## ACTIVITY
For the entries below, state how many lines contain the word "auto" and add nothing else.

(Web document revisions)

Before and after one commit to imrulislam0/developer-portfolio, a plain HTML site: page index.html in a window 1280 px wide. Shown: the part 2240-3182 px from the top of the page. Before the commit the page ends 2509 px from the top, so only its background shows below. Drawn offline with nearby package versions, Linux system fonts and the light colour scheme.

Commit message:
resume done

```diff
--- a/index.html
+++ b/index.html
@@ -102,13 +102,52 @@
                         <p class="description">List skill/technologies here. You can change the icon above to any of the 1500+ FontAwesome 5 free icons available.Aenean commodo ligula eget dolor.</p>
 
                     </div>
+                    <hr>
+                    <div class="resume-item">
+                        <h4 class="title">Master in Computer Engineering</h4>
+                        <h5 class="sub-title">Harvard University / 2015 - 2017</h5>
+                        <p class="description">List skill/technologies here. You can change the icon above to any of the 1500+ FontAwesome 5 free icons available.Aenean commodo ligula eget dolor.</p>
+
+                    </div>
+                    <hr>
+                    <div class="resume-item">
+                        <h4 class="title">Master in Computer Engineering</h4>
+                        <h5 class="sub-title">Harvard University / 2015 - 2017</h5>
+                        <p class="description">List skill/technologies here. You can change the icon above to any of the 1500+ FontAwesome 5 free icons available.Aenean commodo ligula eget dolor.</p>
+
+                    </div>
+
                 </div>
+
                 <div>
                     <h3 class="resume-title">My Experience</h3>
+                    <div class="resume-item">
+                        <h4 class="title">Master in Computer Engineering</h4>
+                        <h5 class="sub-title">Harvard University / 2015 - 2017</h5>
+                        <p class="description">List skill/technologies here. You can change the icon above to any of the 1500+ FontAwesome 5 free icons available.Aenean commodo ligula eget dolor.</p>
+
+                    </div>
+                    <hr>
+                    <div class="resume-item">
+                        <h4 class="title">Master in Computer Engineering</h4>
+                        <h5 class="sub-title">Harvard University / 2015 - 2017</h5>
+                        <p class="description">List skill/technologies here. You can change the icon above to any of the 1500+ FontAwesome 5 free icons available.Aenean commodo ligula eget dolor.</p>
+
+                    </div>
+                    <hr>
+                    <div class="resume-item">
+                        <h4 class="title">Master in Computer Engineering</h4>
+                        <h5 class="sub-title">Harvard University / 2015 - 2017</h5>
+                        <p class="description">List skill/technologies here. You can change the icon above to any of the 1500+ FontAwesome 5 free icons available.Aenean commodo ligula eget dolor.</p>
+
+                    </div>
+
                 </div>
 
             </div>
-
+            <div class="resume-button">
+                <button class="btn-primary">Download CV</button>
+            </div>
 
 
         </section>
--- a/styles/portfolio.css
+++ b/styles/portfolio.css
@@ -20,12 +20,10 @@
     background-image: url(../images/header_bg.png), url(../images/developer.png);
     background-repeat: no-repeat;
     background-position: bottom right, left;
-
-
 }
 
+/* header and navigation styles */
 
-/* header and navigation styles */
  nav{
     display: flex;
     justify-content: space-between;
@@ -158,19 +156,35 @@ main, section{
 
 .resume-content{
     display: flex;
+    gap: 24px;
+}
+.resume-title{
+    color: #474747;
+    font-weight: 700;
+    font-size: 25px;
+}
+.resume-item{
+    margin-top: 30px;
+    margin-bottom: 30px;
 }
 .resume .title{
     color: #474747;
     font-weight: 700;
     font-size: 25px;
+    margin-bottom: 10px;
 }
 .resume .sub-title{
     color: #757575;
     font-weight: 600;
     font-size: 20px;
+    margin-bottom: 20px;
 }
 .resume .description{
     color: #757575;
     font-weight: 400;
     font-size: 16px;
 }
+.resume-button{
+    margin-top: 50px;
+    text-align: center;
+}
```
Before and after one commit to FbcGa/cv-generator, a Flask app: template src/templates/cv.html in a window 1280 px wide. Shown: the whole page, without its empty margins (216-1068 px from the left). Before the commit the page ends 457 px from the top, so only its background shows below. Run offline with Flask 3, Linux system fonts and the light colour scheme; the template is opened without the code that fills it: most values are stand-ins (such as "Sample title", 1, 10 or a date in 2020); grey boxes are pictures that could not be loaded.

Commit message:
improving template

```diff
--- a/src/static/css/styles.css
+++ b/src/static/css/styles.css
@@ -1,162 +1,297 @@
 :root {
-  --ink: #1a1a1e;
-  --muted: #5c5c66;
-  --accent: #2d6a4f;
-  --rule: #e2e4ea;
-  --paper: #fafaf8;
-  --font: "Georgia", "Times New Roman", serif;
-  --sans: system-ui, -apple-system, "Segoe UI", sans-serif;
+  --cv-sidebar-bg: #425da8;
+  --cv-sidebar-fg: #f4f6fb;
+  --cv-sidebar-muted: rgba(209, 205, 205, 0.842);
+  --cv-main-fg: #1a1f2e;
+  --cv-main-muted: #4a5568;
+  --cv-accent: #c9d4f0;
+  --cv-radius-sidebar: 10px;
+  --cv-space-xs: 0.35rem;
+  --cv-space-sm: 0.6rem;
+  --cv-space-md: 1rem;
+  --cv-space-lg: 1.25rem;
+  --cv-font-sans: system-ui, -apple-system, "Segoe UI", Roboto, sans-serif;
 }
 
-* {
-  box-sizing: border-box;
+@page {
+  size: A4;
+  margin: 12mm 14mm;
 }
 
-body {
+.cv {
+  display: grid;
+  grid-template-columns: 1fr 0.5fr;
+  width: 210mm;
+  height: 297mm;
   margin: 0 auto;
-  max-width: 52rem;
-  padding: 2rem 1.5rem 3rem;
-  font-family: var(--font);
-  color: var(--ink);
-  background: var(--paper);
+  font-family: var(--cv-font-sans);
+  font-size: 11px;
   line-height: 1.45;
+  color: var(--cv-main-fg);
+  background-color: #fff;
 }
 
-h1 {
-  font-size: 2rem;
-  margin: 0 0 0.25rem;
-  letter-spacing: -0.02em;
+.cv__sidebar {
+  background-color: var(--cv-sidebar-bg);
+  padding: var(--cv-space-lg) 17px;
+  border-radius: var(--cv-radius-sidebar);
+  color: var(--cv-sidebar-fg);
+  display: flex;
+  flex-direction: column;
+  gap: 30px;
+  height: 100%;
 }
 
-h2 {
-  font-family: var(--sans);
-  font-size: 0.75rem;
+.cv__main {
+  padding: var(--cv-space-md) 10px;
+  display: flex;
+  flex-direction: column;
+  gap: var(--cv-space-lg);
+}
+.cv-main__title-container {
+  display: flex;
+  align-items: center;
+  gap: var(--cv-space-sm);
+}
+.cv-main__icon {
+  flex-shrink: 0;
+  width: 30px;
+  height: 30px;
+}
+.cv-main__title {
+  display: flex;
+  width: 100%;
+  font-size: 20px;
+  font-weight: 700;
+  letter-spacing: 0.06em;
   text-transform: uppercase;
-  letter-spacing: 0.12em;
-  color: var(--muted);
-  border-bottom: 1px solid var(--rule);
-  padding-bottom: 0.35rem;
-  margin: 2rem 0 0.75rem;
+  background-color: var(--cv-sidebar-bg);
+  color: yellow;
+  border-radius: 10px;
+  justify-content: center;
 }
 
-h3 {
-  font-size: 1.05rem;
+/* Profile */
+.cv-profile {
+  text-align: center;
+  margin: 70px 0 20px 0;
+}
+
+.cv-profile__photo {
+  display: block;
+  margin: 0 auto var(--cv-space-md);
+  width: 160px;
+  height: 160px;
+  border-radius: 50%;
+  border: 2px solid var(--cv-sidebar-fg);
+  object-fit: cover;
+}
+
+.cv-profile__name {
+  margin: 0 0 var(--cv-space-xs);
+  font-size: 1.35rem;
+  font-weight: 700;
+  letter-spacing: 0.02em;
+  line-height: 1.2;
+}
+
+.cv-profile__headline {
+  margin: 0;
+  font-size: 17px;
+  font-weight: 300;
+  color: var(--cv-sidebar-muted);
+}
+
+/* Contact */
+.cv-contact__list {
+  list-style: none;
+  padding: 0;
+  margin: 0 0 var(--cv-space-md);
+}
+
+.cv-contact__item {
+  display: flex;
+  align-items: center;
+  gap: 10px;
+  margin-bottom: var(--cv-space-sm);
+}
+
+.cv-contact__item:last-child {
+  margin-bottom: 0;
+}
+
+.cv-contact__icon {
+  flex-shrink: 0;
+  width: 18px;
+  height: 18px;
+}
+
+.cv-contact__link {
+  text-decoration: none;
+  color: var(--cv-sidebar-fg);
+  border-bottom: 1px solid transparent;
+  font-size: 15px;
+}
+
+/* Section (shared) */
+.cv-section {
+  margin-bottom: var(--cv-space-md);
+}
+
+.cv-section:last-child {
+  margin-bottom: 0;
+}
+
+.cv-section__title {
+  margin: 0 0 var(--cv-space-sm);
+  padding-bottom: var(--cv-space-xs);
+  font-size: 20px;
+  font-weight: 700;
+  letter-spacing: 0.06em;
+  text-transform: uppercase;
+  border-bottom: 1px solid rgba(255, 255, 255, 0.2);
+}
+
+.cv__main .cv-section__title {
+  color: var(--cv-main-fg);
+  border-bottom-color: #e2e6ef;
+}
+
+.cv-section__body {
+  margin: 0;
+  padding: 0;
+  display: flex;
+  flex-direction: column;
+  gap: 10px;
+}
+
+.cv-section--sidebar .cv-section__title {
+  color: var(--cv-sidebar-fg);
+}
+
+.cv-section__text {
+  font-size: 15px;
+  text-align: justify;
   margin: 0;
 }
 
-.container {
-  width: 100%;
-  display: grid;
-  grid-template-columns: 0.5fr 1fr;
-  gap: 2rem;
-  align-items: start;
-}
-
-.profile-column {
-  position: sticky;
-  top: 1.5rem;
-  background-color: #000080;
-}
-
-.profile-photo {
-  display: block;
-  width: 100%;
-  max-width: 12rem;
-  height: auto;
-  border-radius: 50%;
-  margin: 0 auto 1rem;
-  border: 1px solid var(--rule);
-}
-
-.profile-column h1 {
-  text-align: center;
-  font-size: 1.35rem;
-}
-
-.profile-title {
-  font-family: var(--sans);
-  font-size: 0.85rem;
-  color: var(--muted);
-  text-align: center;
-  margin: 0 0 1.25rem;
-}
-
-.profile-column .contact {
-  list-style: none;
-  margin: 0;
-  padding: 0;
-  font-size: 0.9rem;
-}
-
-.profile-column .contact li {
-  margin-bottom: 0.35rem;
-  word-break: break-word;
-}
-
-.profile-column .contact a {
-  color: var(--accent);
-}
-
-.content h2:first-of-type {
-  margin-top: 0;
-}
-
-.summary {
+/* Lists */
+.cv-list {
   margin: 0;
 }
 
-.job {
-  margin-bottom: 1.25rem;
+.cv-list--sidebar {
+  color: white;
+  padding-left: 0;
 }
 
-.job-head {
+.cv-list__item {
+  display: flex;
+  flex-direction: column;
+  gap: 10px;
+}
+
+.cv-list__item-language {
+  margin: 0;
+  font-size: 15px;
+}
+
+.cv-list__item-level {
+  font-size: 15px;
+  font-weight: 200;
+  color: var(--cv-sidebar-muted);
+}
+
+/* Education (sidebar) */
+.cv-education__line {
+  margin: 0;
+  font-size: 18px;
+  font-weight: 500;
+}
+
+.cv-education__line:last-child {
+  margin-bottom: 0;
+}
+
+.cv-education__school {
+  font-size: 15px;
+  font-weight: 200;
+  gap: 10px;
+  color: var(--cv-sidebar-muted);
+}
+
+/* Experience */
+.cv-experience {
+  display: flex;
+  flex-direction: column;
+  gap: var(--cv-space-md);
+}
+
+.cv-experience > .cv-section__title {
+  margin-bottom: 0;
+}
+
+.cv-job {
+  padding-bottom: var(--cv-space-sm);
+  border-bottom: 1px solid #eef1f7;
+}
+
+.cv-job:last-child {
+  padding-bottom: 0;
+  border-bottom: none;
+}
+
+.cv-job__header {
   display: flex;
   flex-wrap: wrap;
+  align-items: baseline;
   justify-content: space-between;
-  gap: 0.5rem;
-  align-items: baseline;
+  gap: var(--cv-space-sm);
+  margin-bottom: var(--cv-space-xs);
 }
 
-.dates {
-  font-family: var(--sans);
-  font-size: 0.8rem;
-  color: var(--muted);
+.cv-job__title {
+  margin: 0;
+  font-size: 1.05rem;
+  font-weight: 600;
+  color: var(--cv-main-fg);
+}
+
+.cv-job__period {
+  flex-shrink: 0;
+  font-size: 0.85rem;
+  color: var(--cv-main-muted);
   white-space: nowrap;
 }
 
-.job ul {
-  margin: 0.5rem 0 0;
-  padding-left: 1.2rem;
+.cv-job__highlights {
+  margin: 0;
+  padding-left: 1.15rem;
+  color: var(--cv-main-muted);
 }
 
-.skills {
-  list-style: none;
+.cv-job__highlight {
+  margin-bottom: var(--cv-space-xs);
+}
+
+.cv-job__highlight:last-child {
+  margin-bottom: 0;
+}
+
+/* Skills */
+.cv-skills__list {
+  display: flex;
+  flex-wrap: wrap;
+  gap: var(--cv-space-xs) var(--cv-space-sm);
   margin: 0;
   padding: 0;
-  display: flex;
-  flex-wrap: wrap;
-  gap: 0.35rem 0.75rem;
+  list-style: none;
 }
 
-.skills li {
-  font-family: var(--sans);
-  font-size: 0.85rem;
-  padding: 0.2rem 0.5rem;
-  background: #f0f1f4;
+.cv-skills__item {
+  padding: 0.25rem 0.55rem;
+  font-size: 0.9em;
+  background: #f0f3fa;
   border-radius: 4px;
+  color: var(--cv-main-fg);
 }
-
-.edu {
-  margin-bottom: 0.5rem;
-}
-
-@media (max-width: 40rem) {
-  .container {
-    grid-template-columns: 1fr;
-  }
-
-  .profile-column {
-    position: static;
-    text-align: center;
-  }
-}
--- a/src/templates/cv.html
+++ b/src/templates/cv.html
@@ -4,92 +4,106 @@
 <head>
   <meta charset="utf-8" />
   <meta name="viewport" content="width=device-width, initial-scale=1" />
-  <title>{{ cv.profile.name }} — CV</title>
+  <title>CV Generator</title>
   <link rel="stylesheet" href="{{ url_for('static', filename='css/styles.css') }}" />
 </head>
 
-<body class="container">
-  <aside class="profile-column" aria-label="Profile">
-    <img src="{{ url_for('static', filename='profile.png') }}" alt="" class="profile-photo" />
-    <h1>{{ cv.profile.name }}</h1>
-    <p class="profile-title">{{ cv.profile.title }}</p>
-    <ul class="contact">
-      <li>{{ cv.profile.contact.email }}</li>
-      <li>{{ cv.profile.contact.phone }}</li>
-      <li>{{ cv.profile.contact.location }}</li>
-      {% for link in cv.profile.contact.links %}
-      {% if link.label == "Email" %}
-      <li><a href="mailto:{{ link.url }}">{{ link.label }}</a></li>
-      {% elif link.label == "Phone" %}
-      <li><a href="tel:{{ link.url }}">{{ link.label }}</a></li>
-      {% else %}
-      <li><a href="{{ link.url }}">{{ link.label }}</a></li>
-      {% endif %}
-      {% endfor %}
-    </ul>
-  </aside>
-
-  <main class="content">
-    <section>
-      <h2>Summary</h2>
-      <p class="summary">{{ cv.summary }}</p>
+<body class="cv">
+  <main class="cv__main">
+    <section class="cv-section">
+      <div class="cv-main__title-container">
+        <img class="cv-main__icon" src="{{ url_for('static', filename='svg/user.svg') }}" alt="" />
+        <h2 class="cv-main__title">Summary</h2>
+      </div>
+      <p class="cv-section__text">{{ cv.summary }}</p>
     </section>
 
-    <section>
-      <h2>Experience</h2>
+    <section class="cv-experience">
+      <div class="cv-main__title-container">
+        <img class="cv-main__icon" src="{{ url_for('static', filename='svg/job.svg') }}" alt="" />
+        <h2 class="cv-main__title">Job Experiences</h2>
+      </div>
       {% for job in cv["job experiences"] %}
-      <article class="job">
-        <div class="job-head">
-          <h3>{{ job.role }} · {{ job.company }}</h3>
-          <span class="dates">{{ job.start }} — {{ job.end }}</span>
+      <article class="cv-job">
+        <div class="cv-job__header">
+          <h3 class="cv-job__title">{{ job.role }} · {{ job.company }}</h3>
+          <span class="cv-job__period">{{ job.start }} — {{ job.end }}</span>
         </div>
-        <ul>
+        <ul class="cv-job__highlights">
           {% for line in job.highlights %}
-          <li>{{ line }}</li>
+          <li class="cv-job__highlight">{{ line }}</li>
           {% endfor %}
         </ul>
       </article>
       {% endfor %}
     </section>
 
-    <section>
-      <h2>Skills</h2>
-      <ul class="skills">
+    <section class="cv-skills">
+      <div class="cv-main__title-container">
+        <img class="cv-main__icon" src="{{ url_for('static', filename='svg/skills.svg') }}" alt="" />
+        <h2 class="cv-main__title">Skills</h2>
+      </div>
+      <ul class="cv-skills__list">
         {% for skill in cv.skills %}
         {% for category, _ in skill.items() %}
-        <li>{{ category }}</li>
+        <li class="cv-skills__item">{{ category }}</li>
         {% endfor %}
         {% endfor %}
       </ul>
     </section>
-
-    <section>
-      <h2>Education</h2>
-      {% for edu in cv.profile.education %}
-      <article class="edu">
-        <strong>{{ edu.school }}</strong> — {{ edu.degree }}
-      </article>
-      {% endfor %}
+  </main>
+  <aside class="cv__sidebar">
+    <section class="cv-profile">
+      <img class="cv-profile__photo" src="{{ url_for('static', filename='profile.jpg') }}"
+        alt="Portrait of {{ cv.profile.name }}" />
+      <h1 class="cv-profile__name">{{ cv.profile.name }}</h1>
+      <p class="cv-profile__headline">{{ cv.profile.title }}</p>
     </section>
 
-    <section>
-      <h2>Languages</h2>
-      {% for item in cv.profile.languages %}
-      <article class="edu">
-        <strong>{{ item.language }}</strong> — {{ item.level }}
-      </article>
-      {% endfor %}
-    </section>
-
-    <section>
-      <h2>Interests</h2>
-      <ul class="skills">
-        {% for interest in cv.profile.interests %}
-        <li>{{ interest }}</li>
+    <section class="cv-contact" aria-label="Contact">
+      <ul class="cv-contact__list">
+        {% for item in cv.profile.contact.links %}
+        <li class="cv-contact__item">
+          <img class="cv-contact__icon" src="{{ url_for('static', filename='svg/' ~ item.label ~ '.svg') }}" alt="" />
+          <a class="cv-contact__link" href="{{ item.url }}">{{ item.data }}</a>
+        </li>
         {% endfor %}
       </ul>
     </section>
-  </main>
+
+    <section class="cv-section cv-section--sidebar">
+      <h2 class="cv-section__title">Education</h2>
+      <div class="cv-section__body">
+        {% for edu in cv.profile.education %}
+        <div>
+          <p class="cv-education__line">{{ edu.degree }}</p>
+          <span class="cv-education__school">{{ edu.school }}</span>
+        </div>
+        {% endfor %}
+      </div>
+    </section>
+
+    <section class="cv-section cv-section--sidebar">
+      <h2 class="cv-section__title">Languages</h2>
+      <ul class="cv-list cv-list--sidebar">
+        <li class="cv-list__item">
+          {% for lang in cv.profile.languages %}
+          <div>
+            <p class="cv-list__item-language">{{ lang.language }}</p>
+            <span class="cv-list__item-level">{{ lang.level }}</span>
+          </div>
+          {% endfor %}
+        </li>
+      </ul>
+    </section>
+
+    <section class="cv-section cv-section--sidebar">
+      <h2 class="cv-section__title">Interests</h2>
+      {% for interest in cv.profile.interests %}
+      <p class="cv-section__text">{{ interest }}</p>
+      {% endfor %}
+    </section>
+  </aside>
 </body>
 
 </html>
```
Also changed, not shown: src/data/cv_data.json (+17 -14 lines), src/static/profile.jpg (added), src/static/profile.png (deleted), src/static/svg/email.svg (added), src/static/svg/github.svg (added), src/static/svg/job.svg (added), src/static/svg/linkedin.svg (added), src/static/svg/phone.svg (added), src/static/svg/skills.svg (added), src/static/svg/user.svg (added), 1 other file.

## RESULT OF THE TASK
4